WASHINGTON — A top Republican senator said Wednesday in a Washington Post op-ed he would introduce legislation to protect independent watchdogs at federal agencies amid increased scrutiny of the Trump’s administration’s dismissals of watchdogs.
Sen. Chuck Grassley, R-Iowa, is a longtime supporter of the inspectors general at federal agencies. He recently held up Trump administration appointees over his concerns about the administration’s recent firings of inspectors general and lack of justification for doing so.
“It’s really this simple: If inspectors general are doing good work, they should stay; if not, they should go. If the president is going to remove an inspector general, there’d better be a good reason,” Grassley wrote.
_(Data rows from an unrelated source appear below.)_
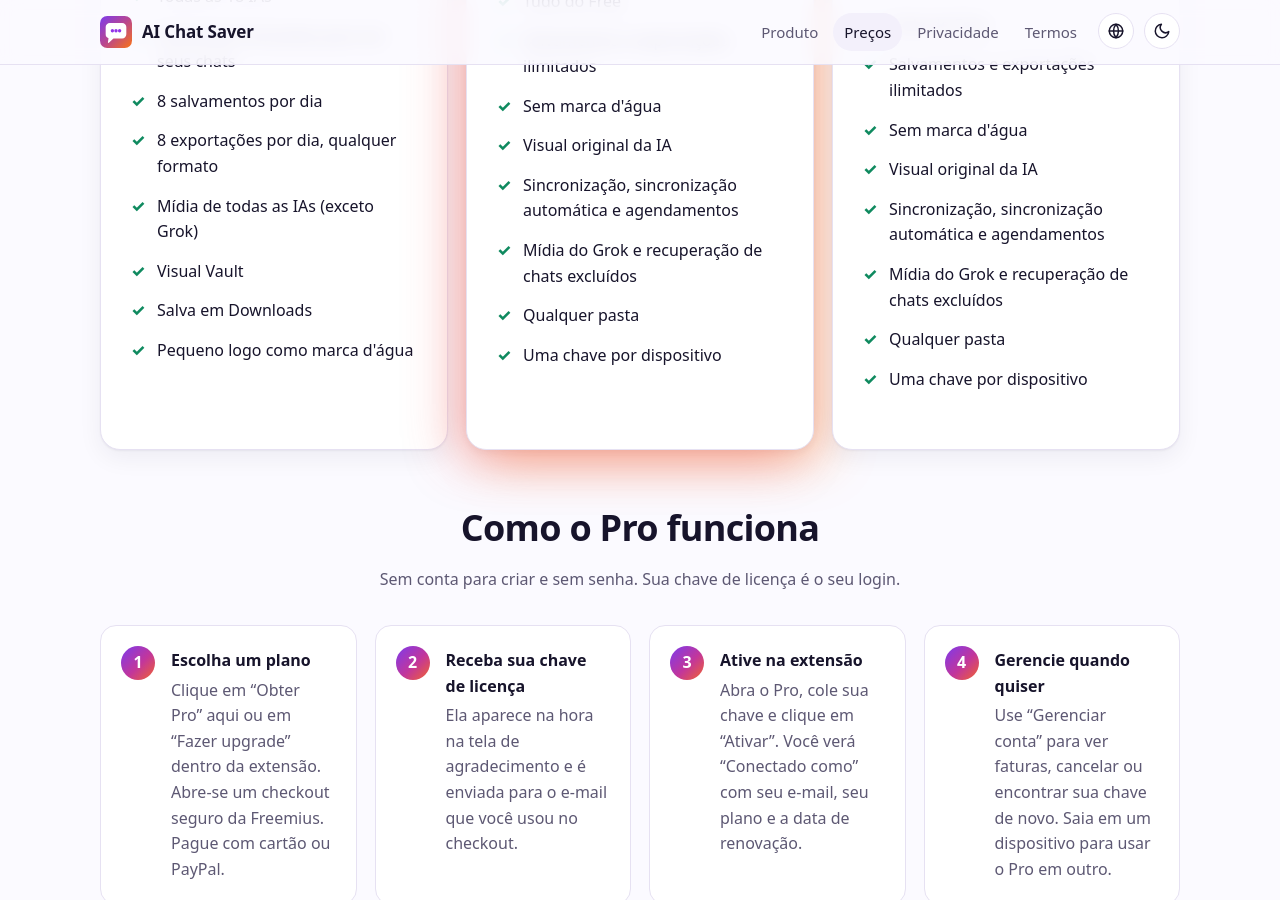
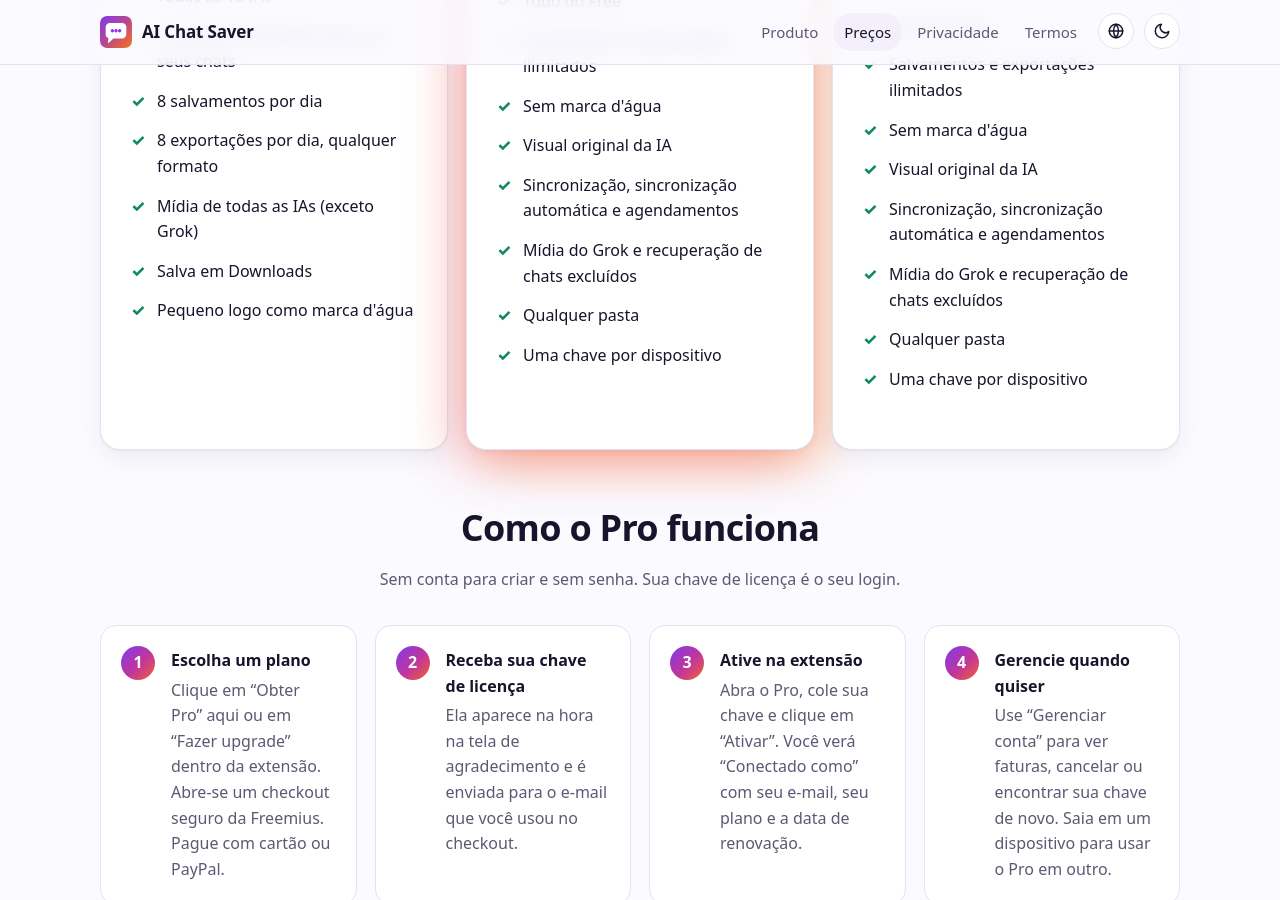
Before and after one commit to aichatsaver/aichatsaver.github.io, a Jekyll site: the page built from pt/pricing.html, in a window 1280 px wide and 900 px high, scrolled down 541 px. Built offline with Jekyll 4.4.1, drawn with Linux system fonts in a browser that asks for light colours.

Commit message:
Pricing: remove look bullet from Free (Free 7, Pro 8) (pt)

```diff
--- a/_data/i18n/pt.yml
+++ b/_data/i18n/pt.yml
@@ -37,7 +37,6 @@
   - "8 salvamentos por dia"
   - "8 exportações por dia, qualquer formato"
   - "Mídia de todas as IAs (exceto Grok)"
-  - "Visual Vault"
   - "Salva em Downloads"
   - "Pequeno logo como marca d'água"
   pro_features:
```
The Trump administration has recently ousted several government watchdogs. One of them, State Department IG Steve Linick, was reportedly probing allegations that Secretary of State Mike Pompeo used a political appointee at the State Department to perform personal errands for Pompeo and his wife.
And at the beginning of April, Trump replaced the top Pentagon watchdog, who had been serving as the head watchdog tasked with overseeing the trillions of dollars disbursed by Congress in response to the coronavirus.
Grassley’s legislation would, among other provisions, require the administration to provide “substantive rationale, including detailed and case-specific reasons” for dismissing an inspector general.
“To address conflicts of interest that could arise by temporarily replacing inspectors general with political appointees, the bill requires acting IGs to be selected from senior ranks within the watchdog community,” Grassley wrote.
Grassley said the firings had brought attention because of President Trump’s involvement, but he would “continue to champion inspectors general, whistleblowers and robust government accountability regardless of who occupies the White House or has the majority in Congress, just as I’ve always done.”
Contributing: Deidre Shesgreen, Ledyard King